* **Stored items from a collection**
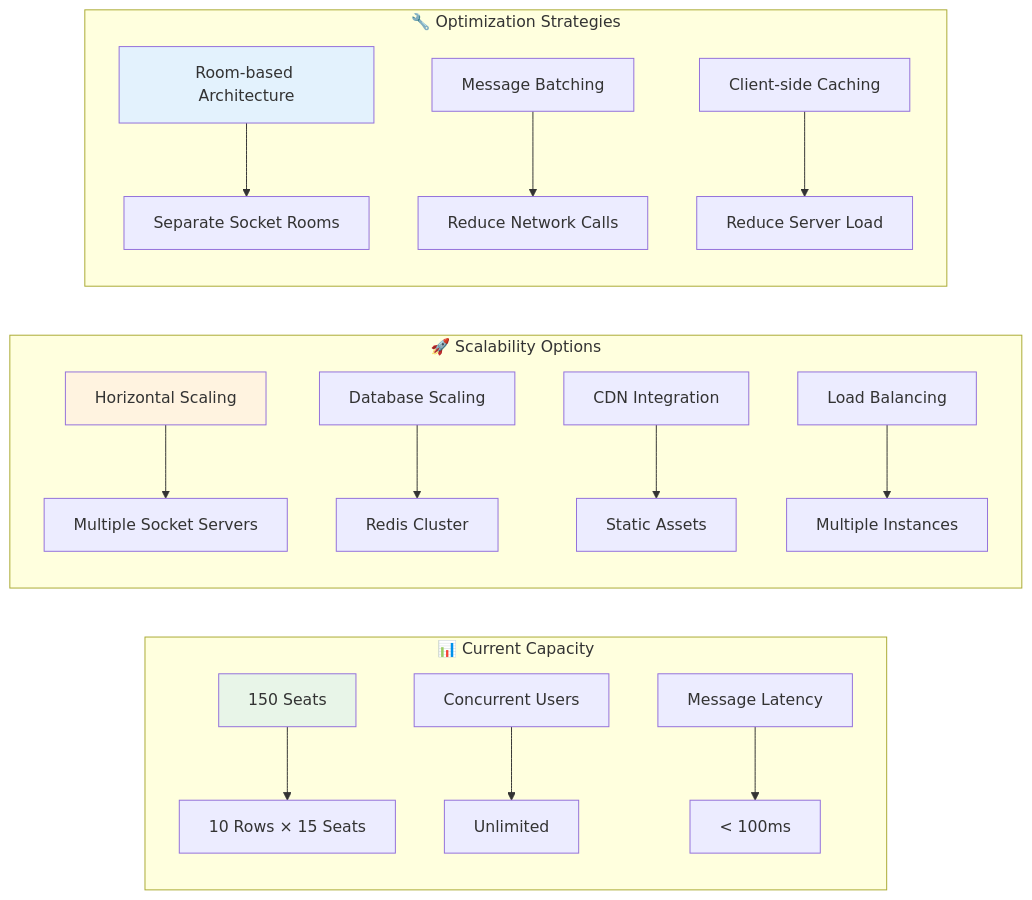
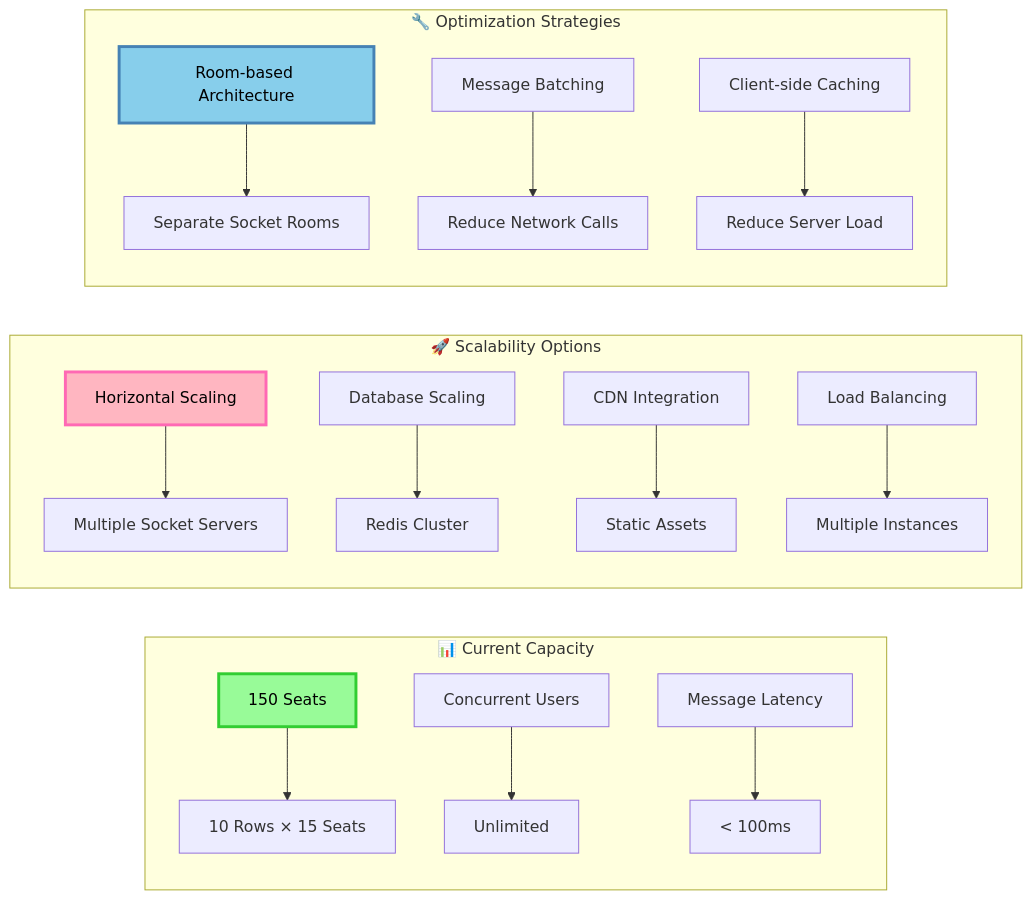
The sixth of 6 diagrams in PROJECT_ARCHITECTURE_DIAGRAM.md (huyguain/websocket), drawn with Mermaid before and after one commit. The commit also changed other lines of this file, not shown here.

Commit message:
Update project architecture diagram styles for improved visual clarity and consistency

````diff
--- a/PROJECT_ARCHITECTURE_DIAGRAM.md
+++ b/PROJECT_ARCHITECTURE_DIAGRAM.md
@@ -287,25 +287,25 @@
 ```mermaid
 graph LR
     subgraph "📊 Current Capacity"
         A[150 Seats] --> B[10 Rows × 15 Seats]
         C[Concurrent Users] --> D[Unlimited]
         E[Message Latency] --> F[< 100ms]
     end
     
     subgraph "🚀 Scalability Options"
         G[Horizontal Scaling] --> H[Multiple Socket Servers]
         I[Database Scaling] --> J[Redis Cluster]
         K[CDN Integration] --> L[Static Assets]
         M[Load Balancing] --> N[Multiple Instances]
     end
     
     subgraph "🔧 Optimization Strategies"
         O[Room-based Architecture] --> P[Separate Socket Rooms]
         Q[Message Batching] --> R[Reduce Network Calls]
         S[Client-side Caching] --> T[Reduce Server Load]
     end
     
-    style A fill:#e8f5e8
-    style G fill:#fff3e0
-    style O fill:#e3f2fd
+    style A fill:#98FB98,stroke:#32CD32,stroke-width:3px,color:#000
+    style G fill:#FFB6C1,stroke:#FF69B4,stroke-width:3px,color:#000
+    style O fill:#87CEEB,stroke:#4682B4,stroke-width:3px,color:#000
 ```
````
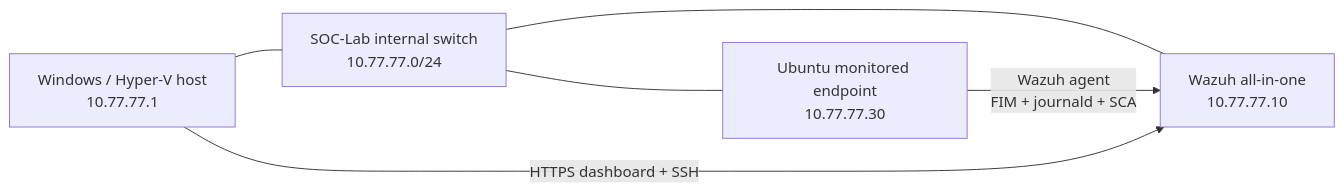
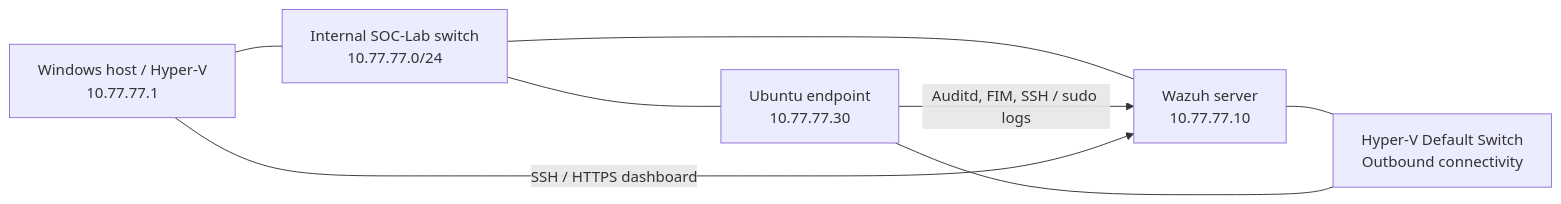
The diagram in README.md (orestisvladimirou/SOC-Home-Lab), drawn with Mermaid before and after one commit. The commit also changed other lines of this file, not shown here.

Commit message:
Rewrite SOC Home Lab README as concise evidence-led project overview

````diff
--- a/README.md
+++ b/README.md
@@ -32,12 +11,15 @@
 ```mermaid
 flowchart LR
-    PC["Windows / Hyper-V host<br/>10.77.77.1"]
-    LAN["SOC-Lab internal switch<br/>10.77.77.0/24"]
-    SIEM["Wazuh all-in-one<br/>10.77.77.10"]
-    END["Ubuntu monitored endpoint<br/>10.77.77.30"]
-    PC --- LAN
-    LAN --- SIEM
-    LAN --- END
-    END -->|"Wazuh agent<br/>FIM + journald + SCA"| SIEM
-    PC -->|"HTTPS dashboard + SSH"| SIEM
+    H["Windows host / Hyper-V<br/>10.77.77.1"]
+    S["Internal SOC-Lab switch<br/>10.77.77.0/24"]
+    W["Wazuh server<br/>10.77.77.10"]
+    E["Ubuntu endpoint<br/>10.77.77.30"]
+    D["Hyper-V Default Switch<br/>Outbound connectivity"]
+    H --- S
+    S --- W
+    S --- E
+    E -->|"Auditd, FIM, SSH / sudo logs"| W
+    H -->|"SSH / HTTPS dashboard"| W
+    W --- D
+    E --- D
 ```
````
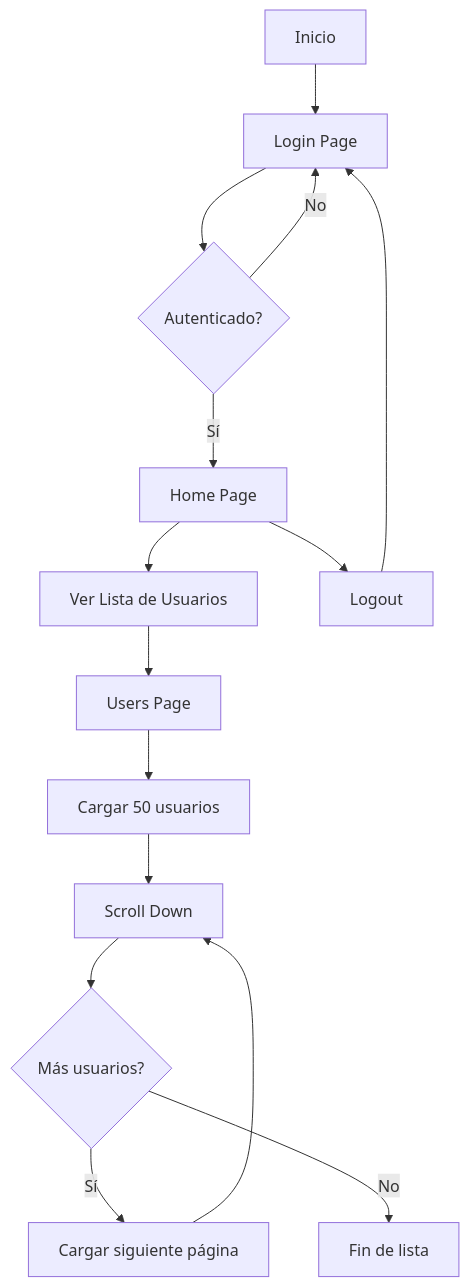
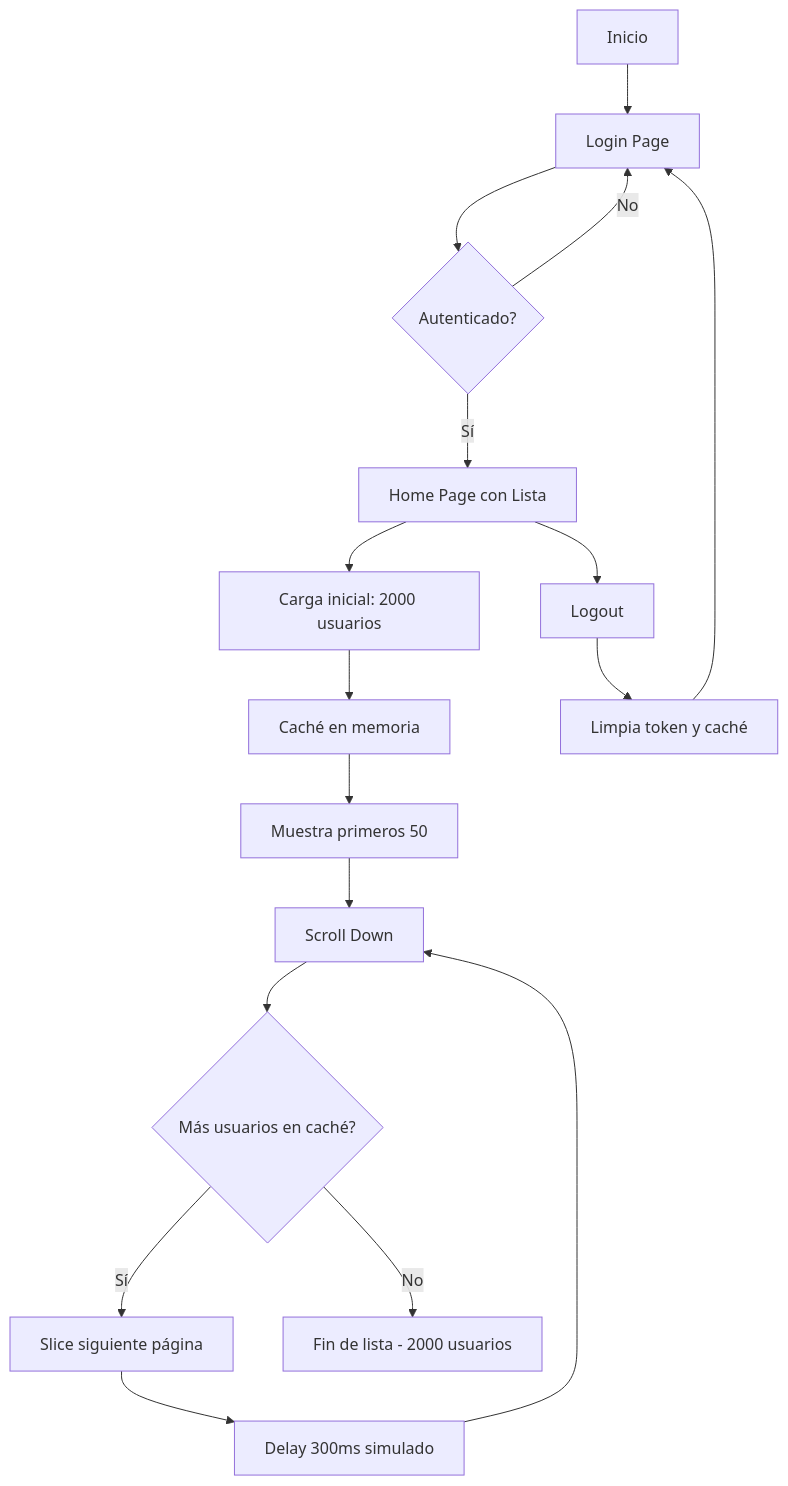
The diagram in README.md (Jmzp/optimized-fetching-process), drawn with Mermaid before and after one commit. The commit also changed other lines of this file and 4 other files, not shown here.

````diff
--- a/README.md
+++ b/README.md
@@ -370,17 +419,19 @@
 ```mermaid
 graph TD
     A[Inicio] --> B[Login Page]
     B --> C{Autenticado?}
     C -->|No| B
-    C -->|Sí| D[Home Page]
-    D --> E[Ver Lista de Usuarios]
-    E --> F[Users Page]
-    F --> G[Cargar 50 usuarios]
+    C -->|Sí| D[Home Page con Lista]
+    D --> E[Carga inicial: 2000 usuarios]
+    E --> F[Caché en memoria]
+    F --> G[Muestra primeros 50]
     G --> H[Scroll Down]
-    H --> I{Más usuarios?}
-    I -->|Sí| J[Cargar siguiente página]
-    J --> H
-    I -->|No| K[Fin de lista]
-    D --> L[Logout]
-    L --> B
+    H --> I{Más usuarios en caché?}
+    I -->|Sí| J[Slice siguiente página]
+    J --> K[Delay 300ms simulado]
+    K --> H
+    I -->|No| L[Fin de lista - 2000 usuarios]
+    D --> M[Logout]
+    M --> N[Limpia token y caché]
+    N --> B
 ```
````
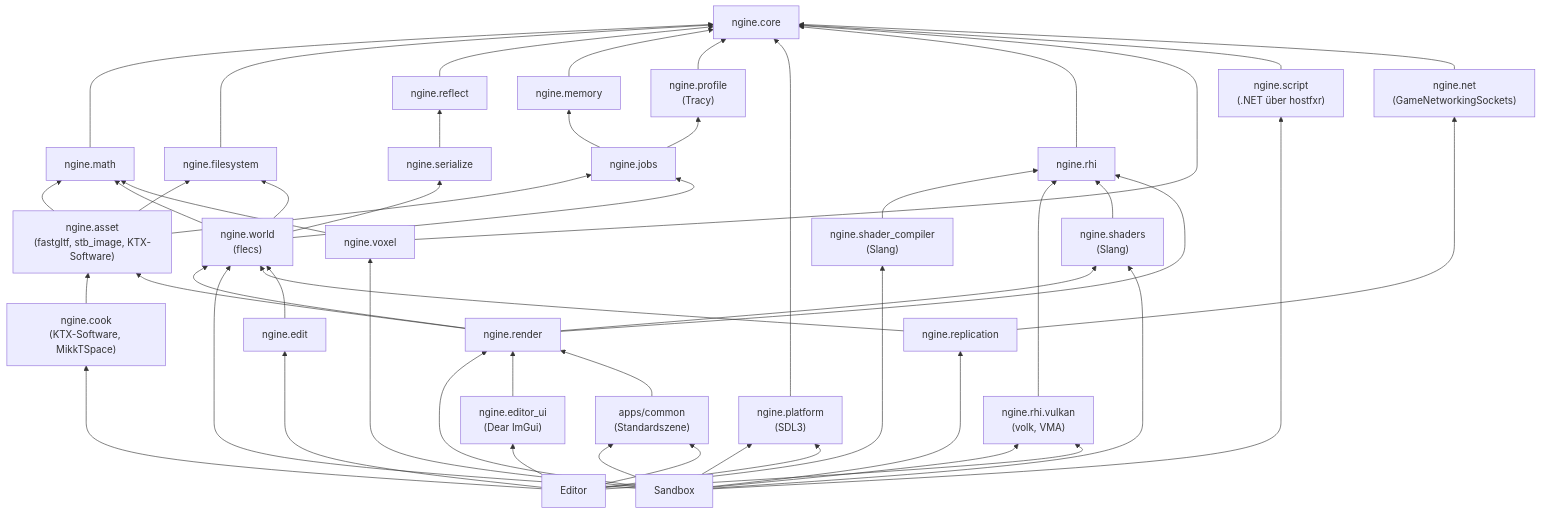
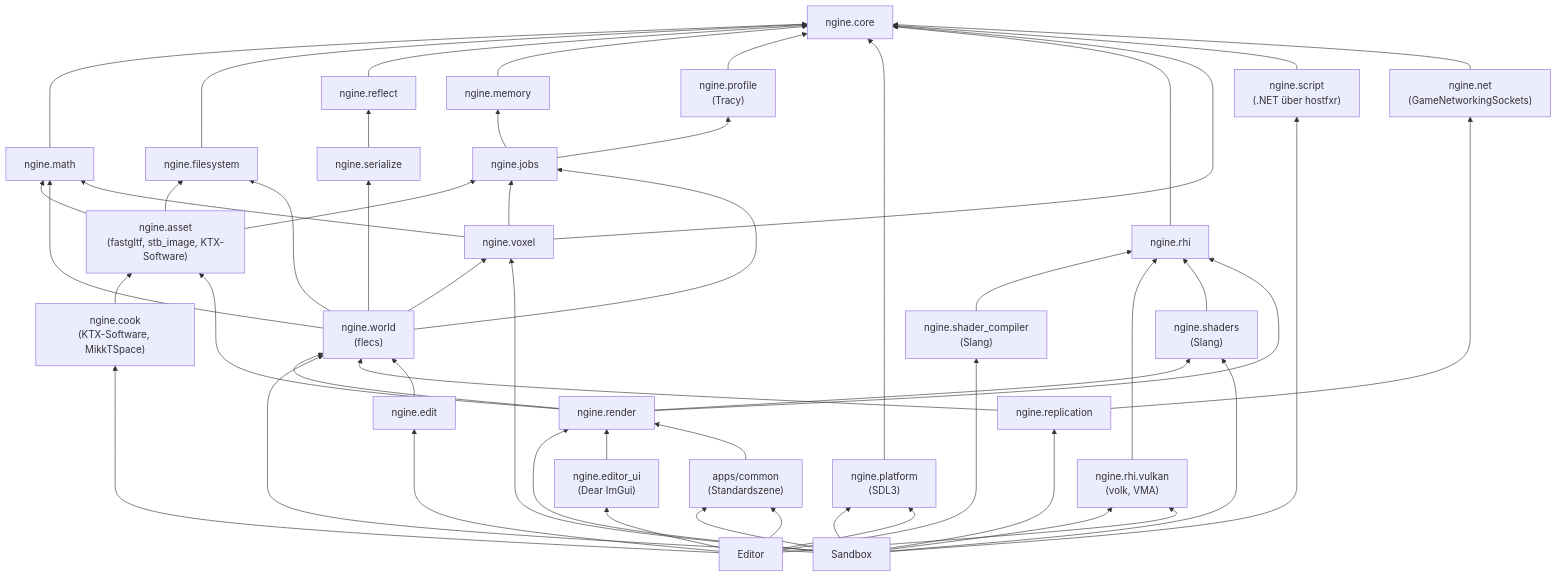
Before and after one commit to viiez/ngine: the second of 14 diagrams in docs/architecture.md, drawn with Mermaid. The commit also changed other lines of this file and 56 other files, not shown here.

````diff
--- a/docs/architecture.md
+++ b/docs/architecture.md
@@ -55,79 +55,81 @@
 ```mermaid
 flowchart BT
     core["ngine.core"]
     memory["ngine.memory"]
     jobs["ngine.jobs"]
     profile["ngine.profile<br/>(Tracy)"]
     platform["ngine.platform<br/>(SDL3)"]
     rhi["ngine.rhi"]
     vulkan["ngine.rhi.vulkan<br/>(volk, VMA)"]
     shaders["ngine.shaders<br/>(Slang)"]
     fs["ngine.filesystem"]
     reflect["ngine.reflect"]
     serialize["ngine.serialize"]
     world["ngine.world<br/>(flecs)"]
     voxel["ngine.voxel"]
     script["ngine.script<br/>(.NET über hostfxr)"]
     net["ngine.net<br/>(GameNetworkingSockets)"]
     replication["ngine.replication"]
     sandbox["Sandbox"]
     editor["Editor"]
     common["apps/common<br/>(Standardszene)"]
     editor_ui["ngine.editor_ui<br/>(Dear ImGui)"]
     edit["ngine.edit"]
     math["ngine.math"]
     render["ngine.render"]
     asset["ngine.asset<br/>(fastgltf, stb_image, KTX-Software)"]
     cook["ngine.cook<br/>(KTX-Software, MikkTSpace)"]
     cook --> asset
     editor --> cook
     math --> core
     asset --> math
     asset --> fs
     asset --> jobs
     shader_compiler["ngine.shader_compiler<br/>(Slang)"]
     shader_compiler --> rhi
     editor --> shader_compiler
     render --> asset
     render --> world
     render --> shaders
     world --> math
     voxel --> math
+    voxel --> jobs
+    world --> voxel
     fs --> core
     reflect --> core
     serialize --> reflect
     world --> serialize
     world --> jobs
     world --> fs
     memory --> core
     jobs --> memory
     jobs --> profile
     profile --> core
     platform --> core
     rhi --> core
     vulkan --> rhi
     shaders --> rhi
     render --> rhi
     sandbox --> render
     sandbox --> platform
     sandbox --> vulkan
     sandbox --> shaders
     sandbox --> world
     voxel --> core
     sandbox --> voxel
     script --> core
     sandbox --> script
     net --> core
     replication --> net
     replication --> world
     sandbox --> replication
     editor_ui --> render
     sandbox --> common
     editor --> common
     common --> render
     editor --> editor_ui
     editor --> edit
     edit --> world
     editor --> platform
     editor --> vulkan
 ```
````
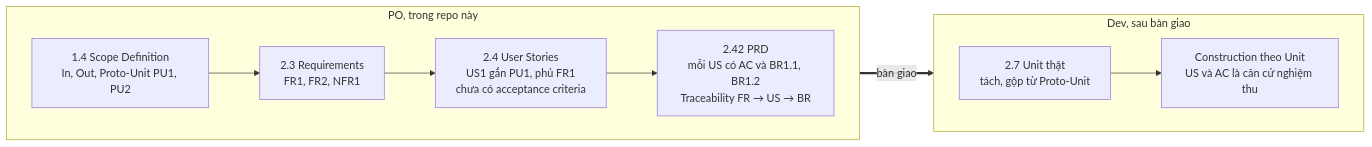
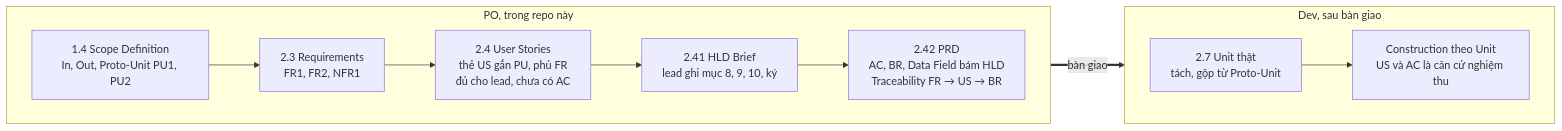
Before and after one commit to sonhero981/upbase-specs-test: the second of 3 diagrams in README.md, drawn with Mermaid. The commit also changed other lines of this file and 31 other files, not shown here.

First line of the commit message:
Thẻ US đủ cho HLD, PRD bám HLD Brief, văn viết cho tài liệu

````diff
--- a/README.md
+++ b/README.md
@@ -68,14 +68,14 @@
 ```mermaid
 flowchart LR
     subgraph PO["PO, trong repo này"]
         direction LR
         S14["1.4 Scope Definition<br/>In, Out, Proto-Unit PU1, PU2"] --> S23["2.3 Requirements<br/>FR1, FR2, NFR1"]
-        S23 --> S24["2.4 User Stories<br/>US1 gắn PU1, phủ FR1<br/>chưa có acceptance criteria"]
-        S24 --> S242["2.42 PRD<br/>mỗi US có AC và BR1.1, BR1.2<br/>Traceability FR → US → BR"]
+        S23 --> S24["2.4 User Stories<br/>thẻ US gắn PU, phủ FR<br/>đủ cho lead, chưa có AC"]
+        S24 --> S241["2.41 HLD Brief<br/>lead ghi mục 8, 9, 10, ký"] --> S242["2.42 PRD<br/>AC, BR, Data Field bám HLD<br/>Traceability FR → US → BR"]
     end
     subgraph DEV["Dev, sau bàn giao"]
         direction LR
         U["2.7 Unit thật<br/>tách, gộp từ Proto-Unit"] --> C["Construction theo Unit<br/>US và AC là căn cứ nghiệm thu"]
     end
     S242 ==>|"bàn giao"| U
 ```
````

* **Aim of the task**
Pull each line containing "sandbox" from the records.

* **Written reply**
     sandbox["Sandbox"]
     sandbox --> render
     sandbox --> platform
     sandbox --> vulkan
     sandbox --> shaders
     sandbox --> world
     sandbox --> voxel
     sandbox --> script
     sandbox --> replication
     sandbox --> common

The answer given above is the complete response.